The failure to think specifically applies to taxation, incidentally.  I know a very large number of east coast progressives who are outraged when they suddenly discover that middle-class ol' them, who doesn't even have enough money to repair the cracks in the ceiling after property taxes and school bills and one not-very-nice vacation to Nova Scotia, are technically "the rich" for the purpose of assessing taxes.  They, too, are not thinking specifically about where the money is.  They're just thinking it would be nice for Rupert Murdoch and Bill Gates to have less stuff, while people living in housing projects have more.  But there, as with cuts to the nebulous cloud of "spending", the math doesn't work.  If you want to raise more tax revenues, stop thinking about corporate jets and the carried interest, and start thinking about eliminating the mortgage interest tax deduction for all earners, and allowing the AMT to kick in on the upper end of "middle class" incomes.  In other words, start thinking about taxing New York Times reporters, not a very small class of rich people.

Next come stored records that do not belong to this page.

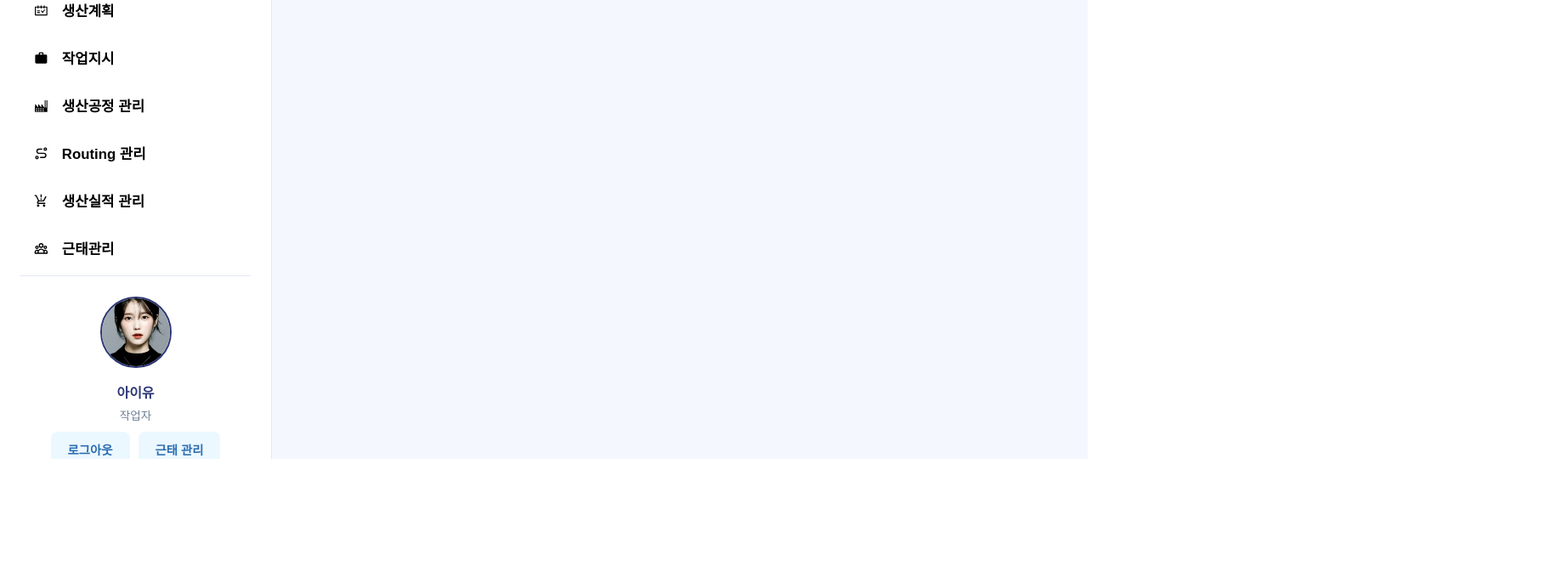
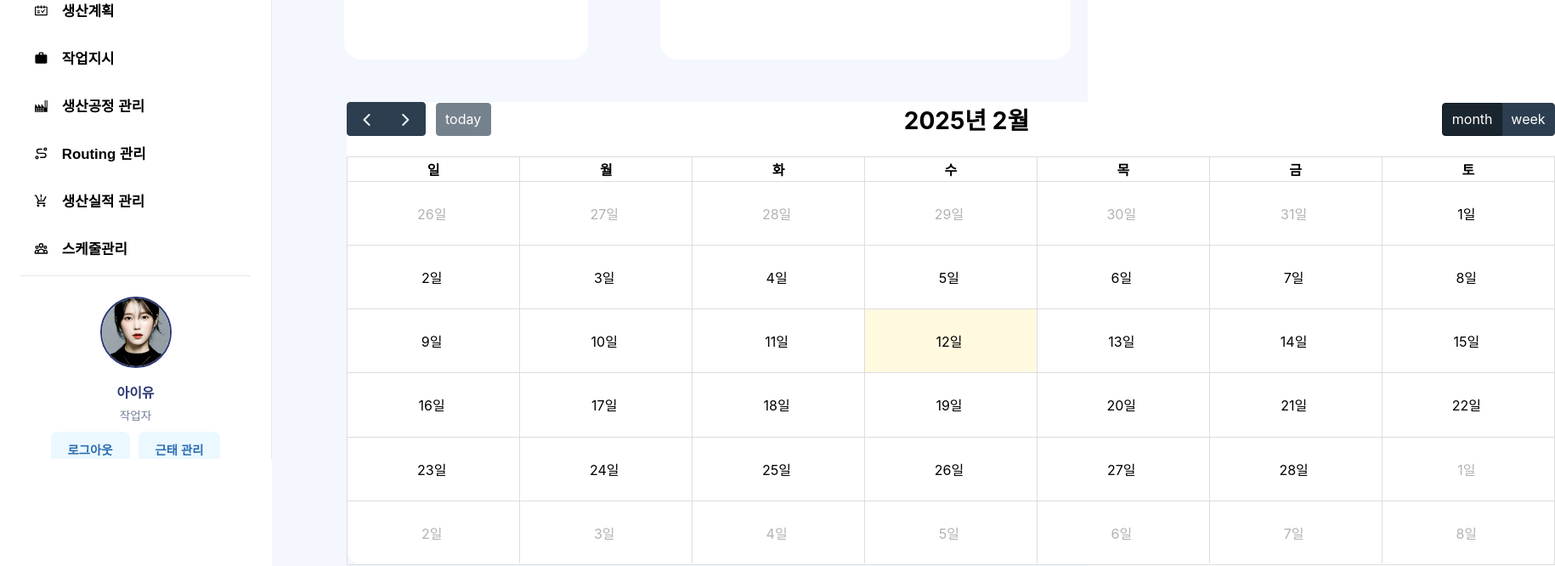
Before and after one commit to QualityCore/QualityCore-frontend, a React (Create React App) app: page /attendance in a window 1280 px wide. Shown: the part 260-926 px from the top of the page at 85% size, 1830 px wide, since content can reach past the window. Before the commit the page ends 800 px from the top, so only its background shows below. Built offline with nearby package versions, Linux system fonts and the light colour scheme; no server answers; a web font is replaced by a local one.

Commit message:
<25.02.17> 스케줄 UI

```diff
--- a/package.json
+++ b/package.json
@@ -3,6 +3,10 @@
   "version": "0.1.0",
   "private": true,
   "dependencies": {
+    "@fullcalendar/core": "^6.1.15",
+    "@fullcalendar/daygrid": "^6.1.15",
+    "@fullcalendar/interaction": "^6.1.15",
+    "@fullcalendar/react": "^6.1.15",
     "@heroicons/react": "^2.2.0",
     "@tailwindcss/forms": "^0.5.10",
     "axios": "^1.7.9",
--- a/src/components/Header.js
+++ b/src/components/Header.js
@@ -57,7 +57,7 @@ const Header = () => {
       '/rework': { main: '생산실적 관리', sub: '재작업 관리' },
 
       // 근태관리
-      '/attendance': { main: '근태관리', sub: '근태관리' },
+      '/attendance': { main: '스케줄관리', sub: '스케줄표' },
 
       // 기본 페이지
       '/': { main: '', sub: '메인화면' }
--- a/src/components/Sidebar.js
+++ b/src/components/Sidebar.js
@@ -157,7 +157,7 @@ const Sidebar = () => {
         <li>
           <Link to="/attendance">
             <HiOutlineUserGroup className="mr-4" />
-            근태관리
+            스케줄관리
           </Link>
         </li>
       </ul>
--- a/src/pages/attendance/Attendance.css
+++ b/src/pages/attendance/Attendance.css
@@ -0,0 +1,97 @@
+.maiBar {
+    height: 545px;
+    width: 1422px;
+    margin-left: 68px;
+    margin-top: 50px;
+    background-color: white;
+    border-radius: 20px;
+}
+
+.profileBar {
+    border: none;
+    width: 500px;
+    height: 200px;
+    display: inline-block;
+    margin-left: 65px;
+    margin-right: 85px;
+    border-radius: 20px;
+    background-color: white;
+}
+
+.tableBar {
+    border: none;
+    width: 842px;
+    height: 200px;
+    display: inline-block;
+    border-radius: 20px;
+    background-color: white;
+}
+
+/* FullCalendar 스타일 */
+.calendar {
+    width: 100%;
+    /* 부모 컨테이너 너비에 맞춤 */
+    height: 100%;
+    /* 부모 컨테이너 높이에 맞춤 */
+}
+
+/* 날짜 셀 스타일 */
+.fc-daygrid-day-frame {
+    display: flex;
+    justify-content: center;
+    align-items: center;
+    height: calc((100% - 40px) / 6);
+    /* 셀 높이를 균등하게 분배 */
+}
+
+/* 주간 헤더(요일 이름) 스타일 */
+.fc-col-header-cell {
+    /* width: 14.28%; */
+    /* 7일 기준으로 균등 분배 */
+    text-align: center;
+    /* 텍스트 가운데 정렬 */
+}
+
+.fc-col-header {
+    margin: 0;
+}
+
+/* 날짜 칸 크기 고정 */
+.fc-daygrid-body tr {
+    height: calc((100% - 40px) / 6);
+    /* 헤더를 제외한 남은 공간을 균등 분배 */
+}
+
+/* FullCalendar 뷰 위치 및 크기 수정 */
+.fc .fc-view-harness-active>.fc-view {
+    inset: 0;
+    /* 오프셋 제거 */
+    position: relative;
+    /* 상대적 위치로 설정 */
+    width: 100%;
+    /* 부모 컨테이너 너비에 맞춤 */
+    height: 100%;
+    /* 부모 컨테이너 높이에 맞춤 */
+}
+
+/* 스크롤 제거 */
+.fc-scroller {
+    overflow-y: hidden !important;
+    margin: 0;
+    /* 강제로 세로 스크롤 제거 */
+}
+
+.fc {
+    overflow: hidden;
+    /* 스크롤 제거 */
+}
+
+.fc-scrollgrid-sync-table {
+    table-layout: fixed !important;
+    width: 100% !important;
+    margin: 0;
+}
+
+.fc-scrollgrid {
+    margin: 0;
+}
--- a/src/pages/attendance/Attendance.js
+++ b/src/pages/attendance/Attendance.js
@@ -1,10 +1,63 @@
-import "./Attendance.css"
+import React, { useState, useEffect } from 'react';
+import FullCalendar from '@fullcalendar/react';
+import dayGridPlugin from '@fullcalendar/daygrid';
+import interactionPlugin from '@fullcalendar/interaction';
+import './Attendance.css';
 
-function Attendance() {
+const Attendance = () => {
+    const [events, setEvents] = useState([]);
 
+    useEffect(() => {
+        fetch('http://localhost:8080/api/schedule')
+            .then((response) => response.json())
+            .then((data) => {
+                const transformedEvents = data.schedule.map((schedule) => ({
+                    title: schedule.empName,
+                    start: new Date(schedule.checkIn).toISOString(),
+                    end: new Date(schedule.checkOut).toISOString(),
+                    description: `Work Team: ${schedule.workTeam}`,
+                    extendedProps: {
+                        email: schedule.email,
+                        phone: schedule.phone,
+                        profileImage: schedule.profileImage,
+                    },
+                }));
+                setEvents(transformedEvents);
+            })
+            .catch((error) => console.error('Error fetching schedules:', error));
+    }, []);
 
-    return (<>
-    </>);
-}
+    return (
+        <>
+            <div style={{ display: "flex", alignItems: "center", marginTop: "30px" }}>
+                <div className="profileBar"></div>
+                <div className="tableBar"></div>
+            </div>
+            <div>
+                <div className="maiBar">
+                    <FullCalendar
+                        className="calendar"
+                        headerToolbar={{
+                            left: 'prev,next today',
+                            center: 'title',
+                            right: 'dayGridMonth,dayGridWeek',
+                        }}
+                        plugins={[dayGridPlugin, interactionPlugin]}
+                        initialView="dayGridMonth"
+                        events={events}
+                        eventClick={(info) => {
+                            alert(`Event: ${info.event.title}\nEmail: ${info.event.extendedProps.email}\nPhone: ${info.event.extendedProps.phone}`);
+                        }}
+                        editable={true}
+                        droppable={true}
+                        locale="ko"
+                        height="100%" // 캘린더 높이를 부모 컨테이너에 맞춤
+                        expandRows={true} // 행 높이를 균일하게 설정
+                    />
+                </div>
+            </div>
+        </>
+    );
+};
 
 export default Attendance;
--- a/src/pages/work/workCreate.css
+++ b/src/pages/work/workCreate.css
@@ -26,7 +26,7 @@
     background-color: #D9D9D9;
 }
 
-.table th:nth-child(1),
+/* .table th:nth-child(1),
 .table td:nth-child(1) {
     width: 100px;
 }
@@ -44,7 +44,7 @@
 .table th:nth-child(4),
 .table td:nth-child(4) {
     width: 100px;
-}
+} */
 
 .tableName {
     margin-left: 135px;
--- a/src/pages/work/workOrders.css
+++ b/src/pages/work/workOrders.css
@@ -91,7 +91,7 @@ thead {
 }
 
 /* 테이블 각 열의  */
-th:nth-child(1),
+/* th:nth-child(1),
 td:nth-child(1) {
     width: 100px;
 }
@@ -139,7 +139,7 @@ td:nth-child(9) {
 th:nth-child(10),
 td:nth-child(10) {
     width: 180px;
-}
+} */
 
 /* 진행률 */
 .progress-container {
--- a/src/styles/standard-information/workplace-table.css
+++ b/src/styles/standard-information/workplace-table.css
@@ -35,7 +35,7 @@ table {
   margin-left: 0px;
 }
 
-th:nth-child(3), td:nth-child(3) {
+/* th:nth-child(3), td:nth-child(3) {
   width: 100px;
 }
 
@@ -49,4 +49,4 @@ th:nth-child(5), td:nth-child(5) {
 
 th:nth-child(8), td:nth-child(8) {
   width: 140px;
-}
+} */
```
Also changed, not shown: 2 other files (tests, documents, lock files or other folders).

Emphasis mine. If you want to increase revenues, then *everyone* is going to have to pay more in taxes, especially the middle class and the poor, until we get rid of a trillions in spending. Another alternative is to start moving toward the Fair Tax which *everyone* has to pay.

Via Getting Specific on Spending - Megan McArdle - Business - The Atlantic.